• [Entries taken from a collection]
Start of Block
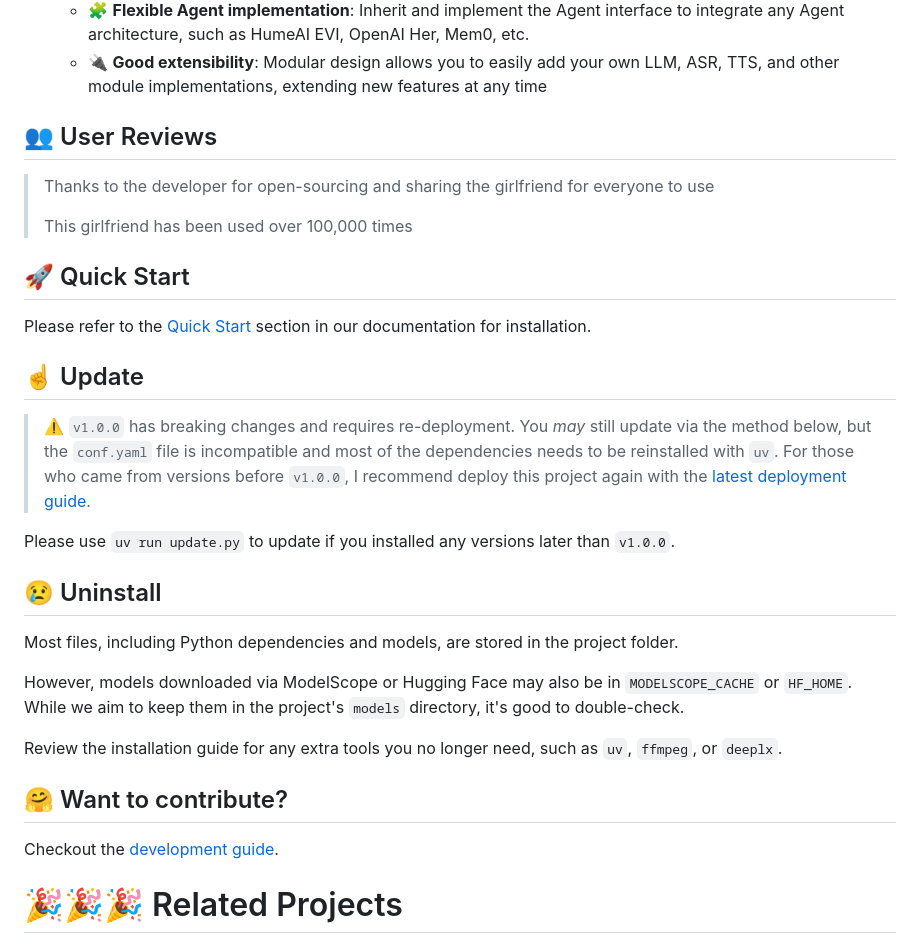
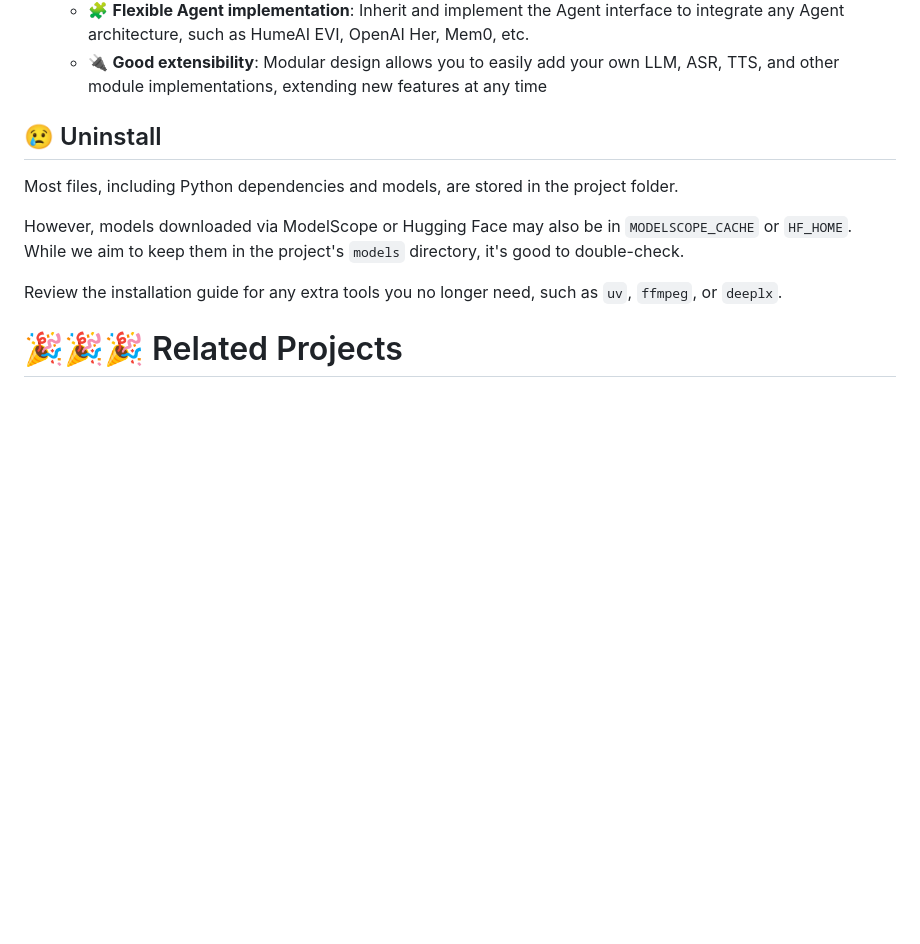
Before and after one commit to netixc/Vtube-mcp, a Markdown page: README.md, the part around the change printed below. Drawn GitHub-style; blank space fills up the shorter version.

```diff
--- a/README.md
+++ b/README.md
@@ -90,33 +47,12 @@ This project underwent code refactoring after version `v1.0.0` and is currently
   - 🧩 **Flexible Agent implementation**: Inherit and implement the Agent interface to integrate any Agent architecture, such as HumeAI EVI, OpenAI Her, Mem0, etc.
   - 🔌 **Good extensibility**: Modular design allows you to easily add your own LLM, ASR, TTS, and other module implementations, extending new features at any time
 
-
-## 👥 User Reviews
-> Thanks to the developer for open-sourcing and sharing the girlfriend for everyone to use
->
-> This girlfriend has been used over 100,000 times
-
-
-## 🚀 Quick Start
-
-Please refer to the [Quick Start](https://open-llm-vtuber.github.io/docs/quick-start) section in our documentation for installation.
-
-
-
-## ☝ Update
-> :warning: `v1.0.0` has breaking changes and requires re-deployment. You *may* still update via the method below, but the `conf.yaml` file is incompatible and most of the dependencies needs to be reinstalled with `uv`. For those who came from versions before `v1.0.0`, I recommend deploy this project again with the [latest deployment guide](https://open-llm-vtuber.github.io/docs/quick-start).
-
-Please use `uv run update.py` to update if you installed any versions later than `v1.0.0`.
-
 ## 😢 Uninstall
 Most files, including Python dependencies and models, are stored in the project folder.
 
 However, models downloaded via ModelScope or Hugging Face may also be in `MODELSCOPE_CACHE` or `HF_HOME`. While we aim to keep them in the project's `models` directory, it's good to double-check.
 
 Review the installation guide for any extra tools you no longer need, such as `uv`, `ffmpeg`, or `deeplx`.
-
-## 🤗 Want to contribute?
-Checkout the [development guide](https://docs.llmvtuber.com/docs/development-guide/overview).
 
 
 # 🎉🎉🎉 Related Projects
```
Also changed, not shown: other parts of README.md (+0 -43 lines).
End of Block
Copy out the preceding entries without a single change, leaving out the pictures.

Before and after one commit to netixc/Vtube-mcp, a Markdown page: README.md, the part around the change printed below. Drawn GitHub-style; blank space fills up the shorter version.

```diff
--- a/README.md
+++ b/README.md
@@ -90,33 +47,12 @@ This project underwent code refactoring after version `v1.0.0` and is currently
   - 🧩 **Flexible Agent implementation**: Inherit and implement the Agent interface to integrate any Agent architecture, such as HumeAI EVI, OpenAI Her, Mem0, etc.
   - 🔌 **Good extensibility**: Modular design allows you to easily add your own LLM, ASR, TTS, and other module implementations, extending new features at any time
 
-
-## 👥 User Reviews
-> Thanks to the developer for open-sourcing and sharing the girlfriend for everyone to use
->
-> This girlfriend has been used over 100,000 times
-
-
-## 🚀 Quick Start
-
-Please refer to the [Quick Start](https://open-llm-vtuber.github.io/docs/quick-start) section in our documentation for installation.
-
-
-
-## ☝ Update
-> :warning: `v1.0.0` has breaking changes and requires re-deployment. You *may* still update via the method below, but the `conf.yaml` file is incompatible and most of the dependencies needs to be reinstalled with `uv`. For those who came from versions before `v1.0.0`, I recommend deploy this project again with the [latest deployment guide](https://open-llm-vtuber.github.io/docs/quick-start).
-
-Please use `uv run update.py` to update if you installed any versions later than `v1.0.0`.
-
 ## 😢 Uninstall
 Most files, including Python dependencies and models, are stored in the project folder.
 
 However, models downloaded via ModelScope or Hugging Face may also be in `MODELSCOPE_CACHE` or `HF_HOME`. While we aim to keep them in the project's `models` directory, it's good to double-check.
 
 Review the installation guide for any extra tools you no longer need, such as `uv`, `ffmpeg`, or `deeplx`.
-
-## 🤗 Want to contribute?
-Checkout the [development guide](https://docs.llmvtuber.com/docs/development-guide/overview).
 
 
 # 🎉🎉🎉 Related Projects
```
Also changed, not shown: other parts of README.md (+0 -43 lines).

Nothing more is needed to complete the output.